* [Action item]:
Copy, from the material below, every line in which the word "Board" can be found.

———

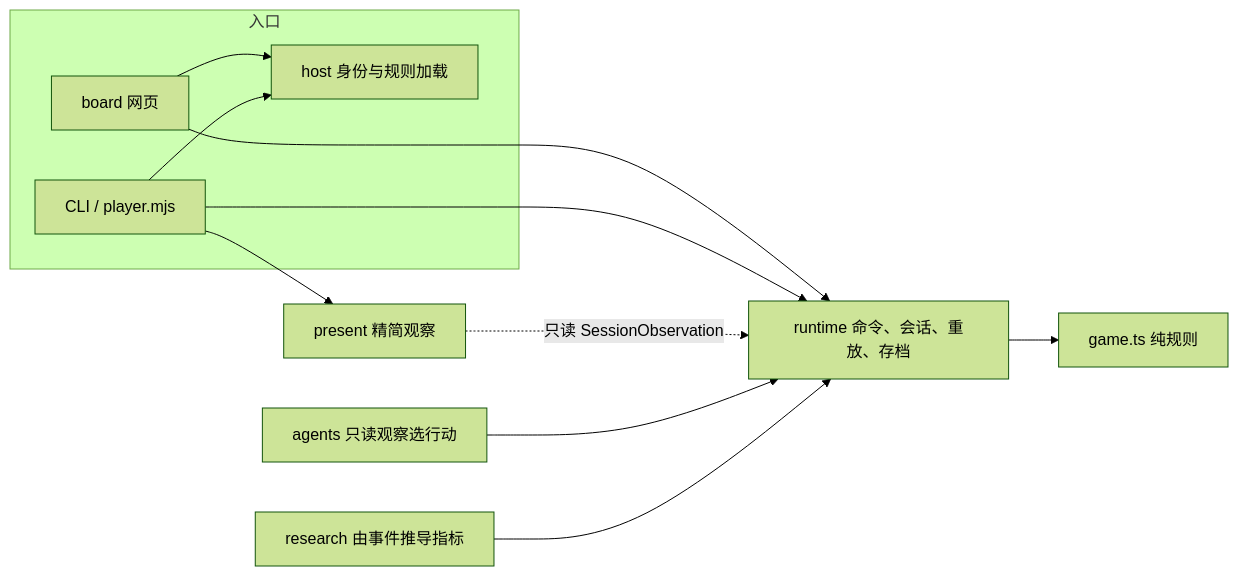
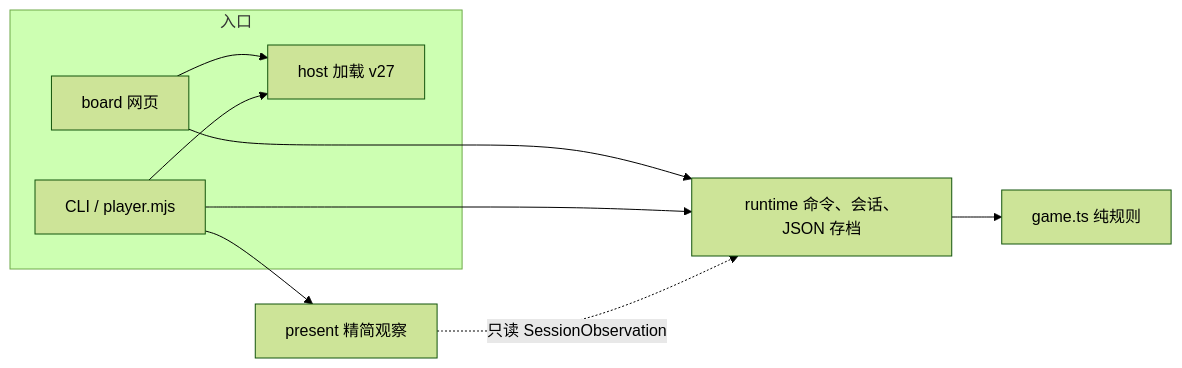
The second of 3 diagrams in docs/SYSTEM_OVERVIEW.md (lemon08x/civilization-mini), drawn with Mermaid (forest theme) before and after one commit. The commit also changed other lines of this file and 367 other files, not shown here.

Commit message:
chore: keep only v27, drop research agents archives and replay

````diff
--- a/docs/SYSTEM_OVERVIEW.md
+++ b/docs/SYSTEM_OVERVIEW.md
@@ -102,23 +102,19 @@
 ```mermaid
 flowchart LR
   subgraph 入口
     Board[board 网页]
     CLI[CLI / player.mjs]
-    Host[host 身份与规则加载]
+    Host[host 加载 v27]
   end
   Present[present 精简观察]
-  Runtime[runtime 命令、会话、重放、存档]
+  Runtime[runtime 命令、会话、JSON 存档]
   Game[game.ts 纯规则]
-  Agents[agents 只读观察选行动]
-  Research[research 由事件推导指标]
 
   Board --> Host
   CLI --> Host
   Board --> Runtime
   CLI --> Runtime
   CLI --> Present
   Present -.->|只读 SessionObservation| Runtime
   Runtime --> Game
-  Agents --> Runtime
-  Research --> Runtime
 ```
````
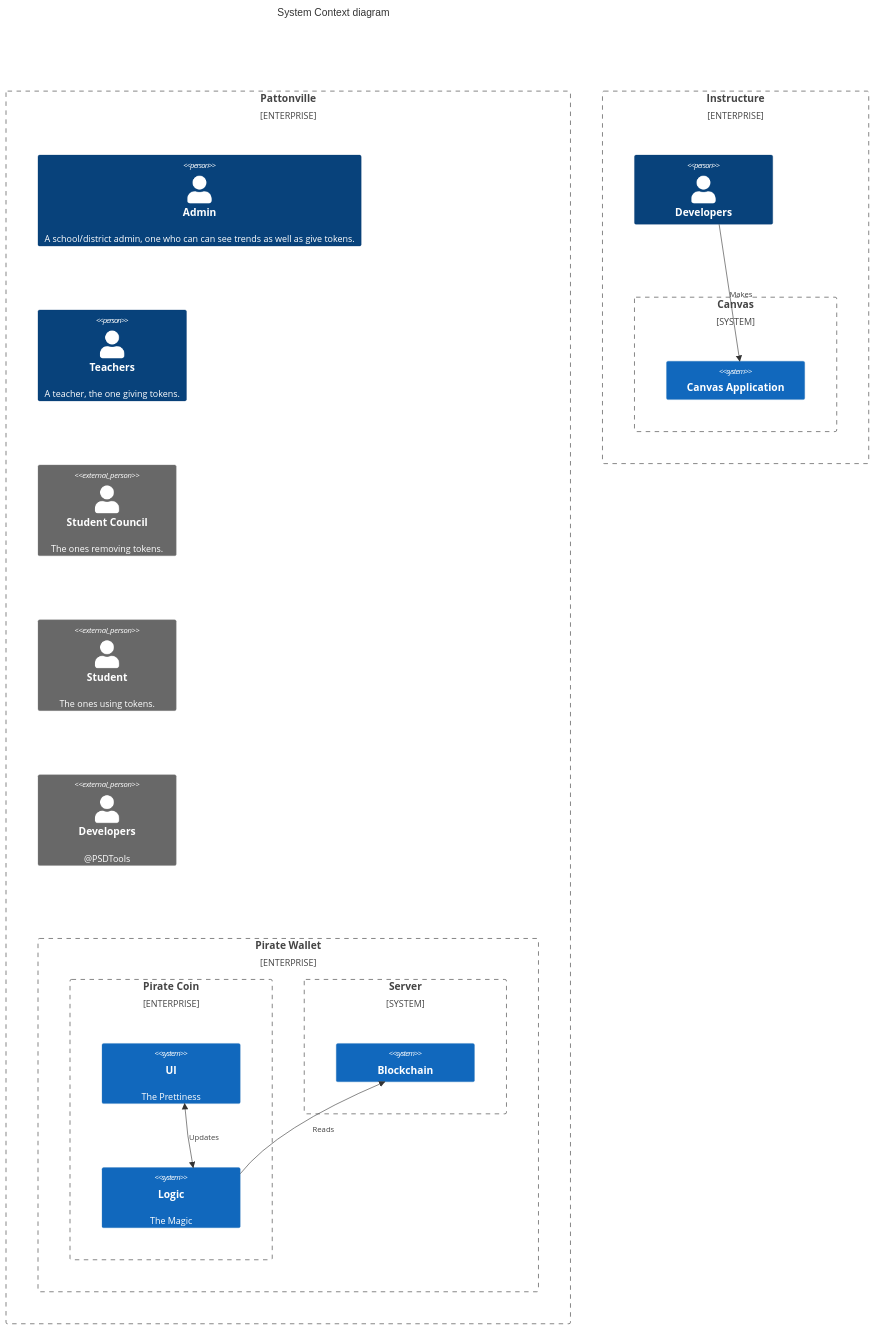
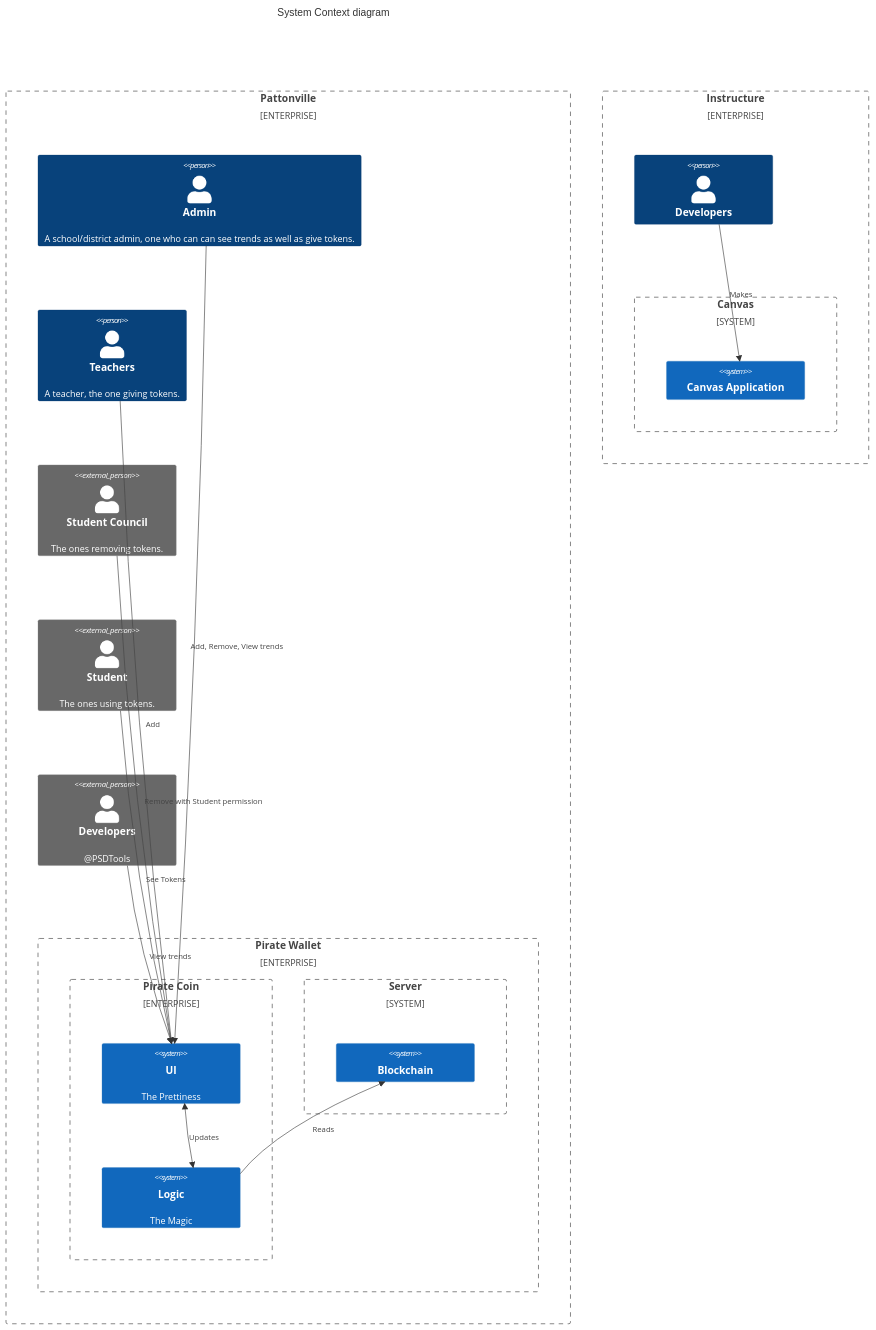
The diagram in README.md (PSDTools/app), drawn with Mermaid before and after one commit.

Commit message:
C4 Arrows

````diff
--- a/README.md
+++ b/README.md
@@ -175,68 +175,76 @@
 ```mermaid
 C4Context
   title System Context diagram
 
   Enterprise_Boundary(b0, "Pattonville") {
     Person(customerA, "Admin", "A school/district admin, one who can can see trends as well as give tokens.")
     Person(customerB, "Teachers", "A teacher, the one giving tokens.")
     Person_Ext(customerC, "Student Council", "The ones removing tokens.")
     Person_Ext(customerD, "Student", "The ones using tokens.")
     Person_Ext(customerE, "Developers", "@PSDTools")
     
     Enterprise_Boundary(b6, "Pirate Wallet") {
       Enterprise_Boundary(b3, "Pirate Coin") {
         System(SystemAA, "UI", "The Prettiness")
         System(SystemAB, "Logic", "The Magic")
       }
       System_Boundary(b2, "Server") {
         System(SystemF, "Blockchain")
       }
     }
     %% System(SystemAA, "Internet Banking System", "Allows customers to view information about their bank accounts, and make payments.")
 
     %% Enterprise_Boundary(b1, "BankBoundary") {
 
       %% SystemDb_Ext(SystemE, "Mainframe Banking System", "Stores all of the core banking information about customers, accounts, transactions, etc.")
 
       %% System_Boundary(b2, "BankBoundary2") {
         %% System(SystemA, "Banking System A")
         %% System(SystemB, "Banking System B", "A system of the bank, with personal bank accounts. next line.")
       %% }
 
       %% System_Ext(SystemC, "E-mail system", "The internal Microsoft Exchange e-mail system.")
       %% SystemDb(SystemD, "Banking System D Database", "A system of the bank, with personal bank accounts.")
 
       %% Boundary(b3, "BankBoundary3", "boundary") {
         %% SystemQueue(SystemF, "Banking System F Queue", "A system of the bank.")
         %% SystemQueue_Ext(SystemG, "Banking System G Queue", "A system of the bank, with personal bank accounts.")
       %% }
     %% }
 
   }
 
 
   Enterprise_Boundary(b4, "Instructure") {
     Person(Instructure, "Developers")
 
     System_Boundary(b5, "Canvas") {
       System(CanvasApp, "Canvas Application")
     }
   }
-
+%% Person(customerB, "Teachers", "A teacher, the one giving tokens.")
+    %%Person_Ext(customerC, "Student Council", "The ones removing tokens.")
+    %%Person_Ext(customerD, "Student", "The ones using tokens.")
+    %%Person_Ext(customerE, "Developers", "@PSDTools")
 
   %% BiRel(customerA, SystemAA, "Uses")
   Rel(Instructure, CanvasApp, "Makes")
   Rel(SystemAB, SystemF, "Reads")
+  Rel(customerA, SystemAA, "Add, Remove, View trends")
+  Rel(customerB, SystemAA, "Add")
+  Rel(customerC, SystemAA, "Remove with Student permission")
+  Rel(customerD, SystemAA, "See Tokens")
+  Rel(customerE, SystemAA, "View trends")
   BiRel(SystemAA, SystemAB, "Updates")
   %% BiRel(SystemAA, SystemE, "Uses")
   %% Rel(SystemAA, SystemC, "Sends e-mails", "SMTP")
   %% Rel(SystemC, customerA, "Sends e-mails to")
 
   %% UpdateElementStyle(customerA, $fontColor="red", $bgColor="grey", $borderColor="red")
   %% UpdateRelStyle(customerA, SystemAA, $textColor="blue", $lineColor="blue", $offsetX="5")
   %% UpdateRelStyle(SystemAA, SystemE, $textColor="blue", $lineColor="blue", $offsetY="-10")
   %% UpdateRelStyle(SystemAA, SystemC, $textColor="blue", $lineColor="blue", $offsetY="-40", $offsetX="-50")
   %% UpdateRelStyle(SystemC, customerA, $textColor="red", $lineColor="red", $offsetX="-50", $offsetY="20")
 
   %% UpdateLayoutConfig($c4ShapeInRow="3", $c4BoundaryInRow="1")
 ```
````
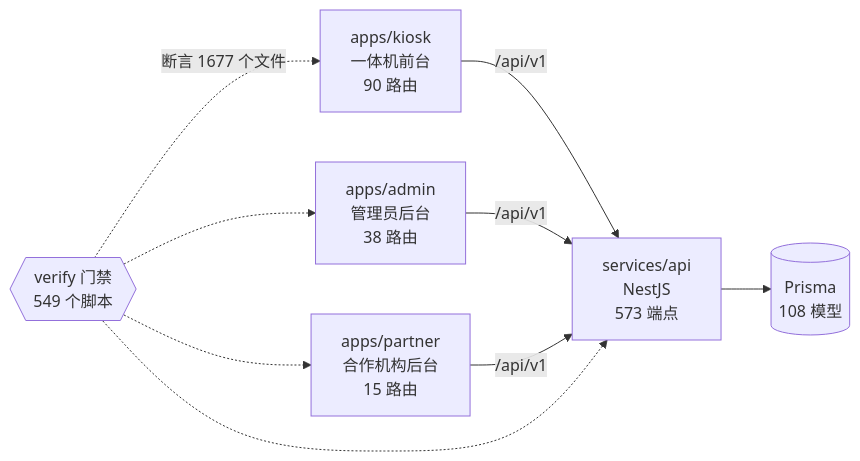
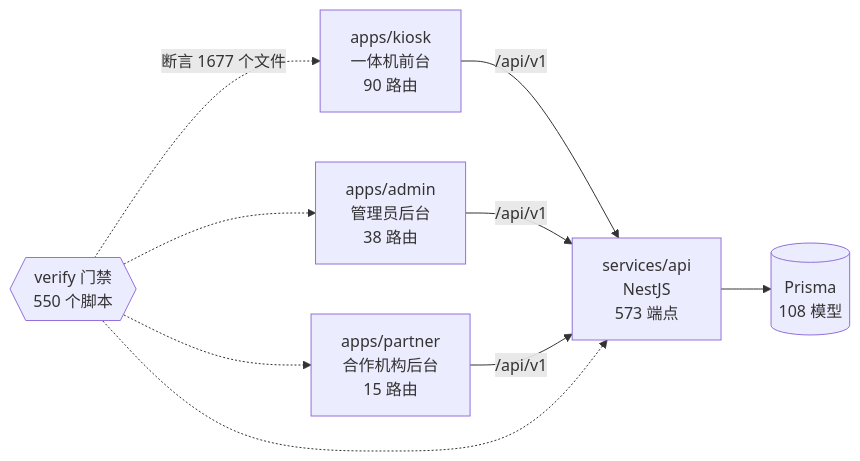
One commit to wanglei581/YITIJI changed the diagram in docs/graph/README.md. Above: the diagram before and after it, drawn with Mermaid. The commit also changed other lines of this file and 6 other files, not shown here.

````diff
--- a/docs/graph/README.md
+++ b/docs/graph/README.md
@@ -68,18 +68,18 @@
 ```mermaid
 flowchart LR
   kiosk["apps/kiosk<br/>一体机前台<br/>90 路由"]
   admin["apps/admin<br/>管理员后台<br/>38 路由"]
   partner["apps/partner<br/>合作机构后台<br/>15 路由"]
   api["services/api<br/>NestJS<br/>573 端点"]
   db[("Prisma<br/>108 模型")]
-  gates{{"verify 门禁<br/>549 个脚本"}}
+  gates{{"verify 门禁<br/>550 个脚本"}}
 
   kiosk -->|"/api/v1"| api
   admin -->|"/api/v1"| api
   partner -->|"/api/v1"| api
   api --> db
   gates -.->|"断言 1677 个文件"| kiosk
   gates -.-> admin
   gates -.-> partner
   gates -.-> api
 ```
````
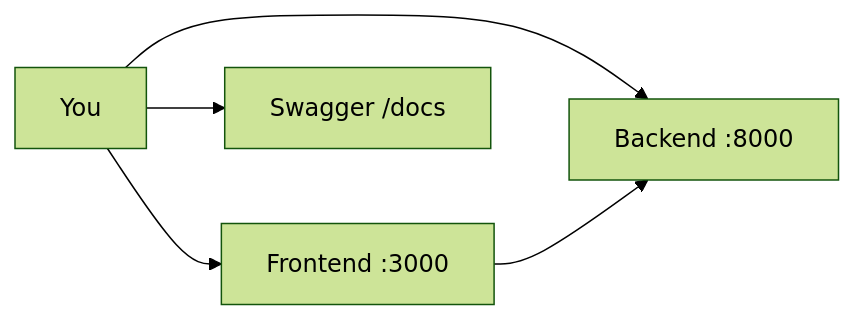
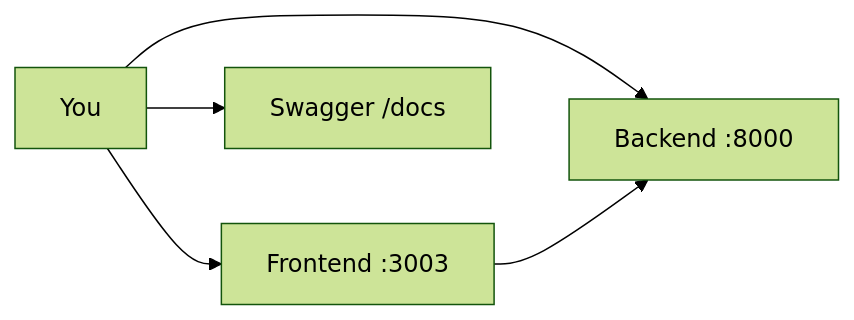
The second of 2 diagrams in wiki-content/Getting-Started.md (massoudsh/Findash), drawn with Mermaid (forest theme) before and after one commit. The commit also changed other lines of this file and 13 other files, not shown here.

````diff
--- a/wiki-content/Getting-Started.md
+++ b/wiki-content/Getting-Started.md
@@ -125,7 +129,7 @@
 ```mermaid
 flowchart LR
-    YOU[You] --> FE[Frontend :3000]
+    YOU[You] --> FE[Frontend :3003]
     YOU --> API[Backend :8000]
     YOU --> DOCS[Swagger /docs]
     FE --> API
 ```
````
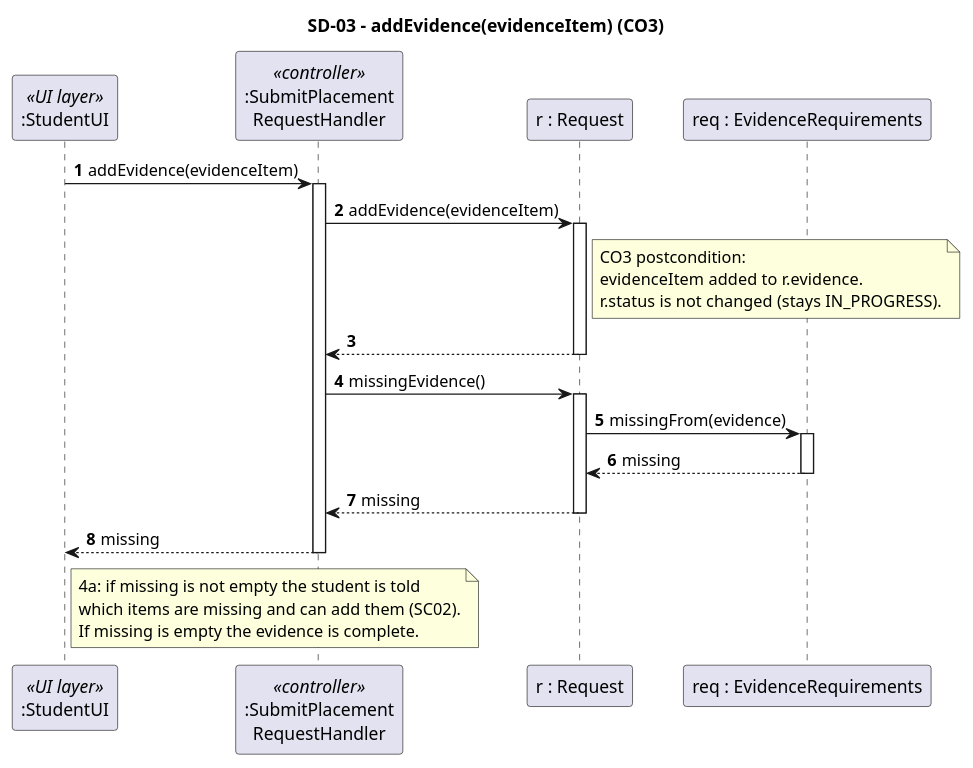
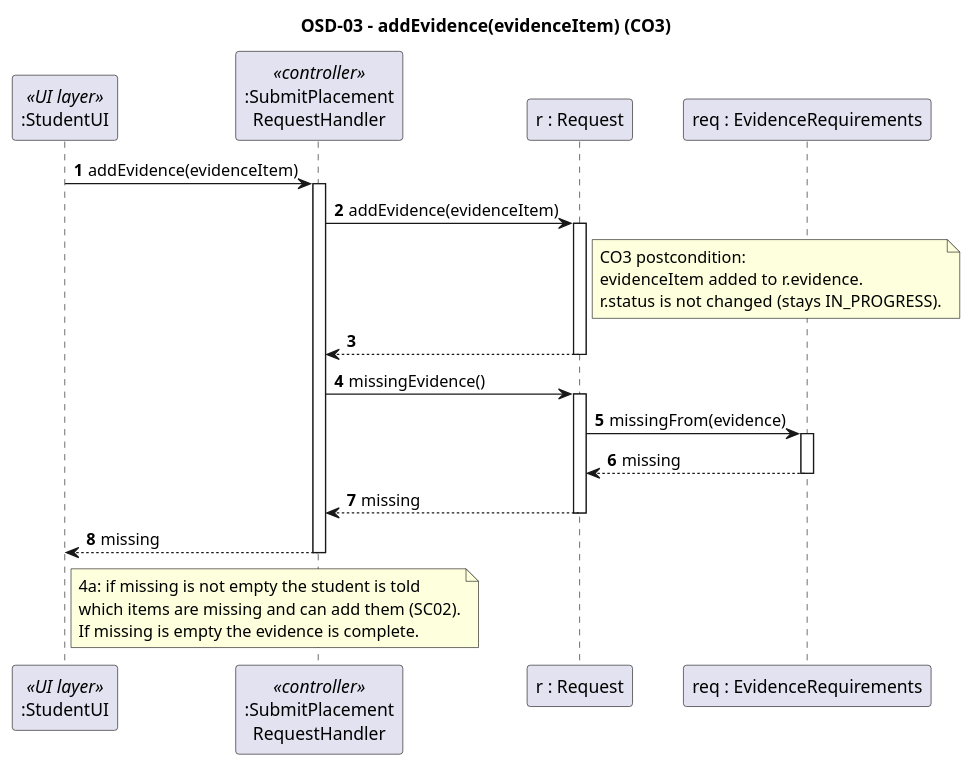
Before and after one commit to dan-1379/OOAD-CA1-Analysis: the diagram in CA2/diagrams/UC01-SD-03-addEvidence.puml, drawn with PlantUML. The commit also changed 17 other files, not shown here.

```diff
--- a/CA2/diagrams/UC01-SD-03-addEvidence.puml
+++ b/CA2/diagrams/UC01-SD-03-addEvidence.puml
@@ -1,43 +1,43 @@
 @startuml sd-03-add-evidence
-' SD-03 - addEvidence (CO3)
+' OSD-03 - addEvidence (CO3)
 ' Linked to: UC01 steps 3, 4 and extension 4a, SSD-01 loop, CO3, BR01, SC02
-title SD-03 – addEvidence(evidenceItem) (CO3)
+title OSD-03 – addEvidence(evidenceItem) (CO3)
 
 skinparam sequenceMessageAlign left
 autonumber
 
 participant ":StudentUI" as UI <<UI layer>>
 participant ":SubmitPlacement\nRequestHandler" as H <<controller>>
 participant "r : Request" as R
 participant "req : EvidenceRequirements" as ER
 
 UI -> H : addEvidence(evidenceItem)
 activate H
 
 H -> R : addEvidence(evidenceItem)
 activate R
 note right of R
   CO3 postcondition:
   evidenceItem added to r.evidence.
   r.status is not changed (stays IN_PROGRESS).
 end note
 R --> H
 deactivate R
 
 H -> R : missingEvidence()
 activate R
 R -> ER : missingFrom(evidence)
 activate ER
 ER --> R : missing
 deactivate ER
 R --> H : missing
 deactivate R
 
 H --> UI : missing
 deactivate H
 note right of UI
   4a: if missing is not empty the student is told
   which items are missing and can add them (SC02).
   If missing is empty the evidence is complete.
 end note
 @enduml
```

———

* [Final answer]:
     Board[board 网页]
   Board --> Host
   Board --> Runtime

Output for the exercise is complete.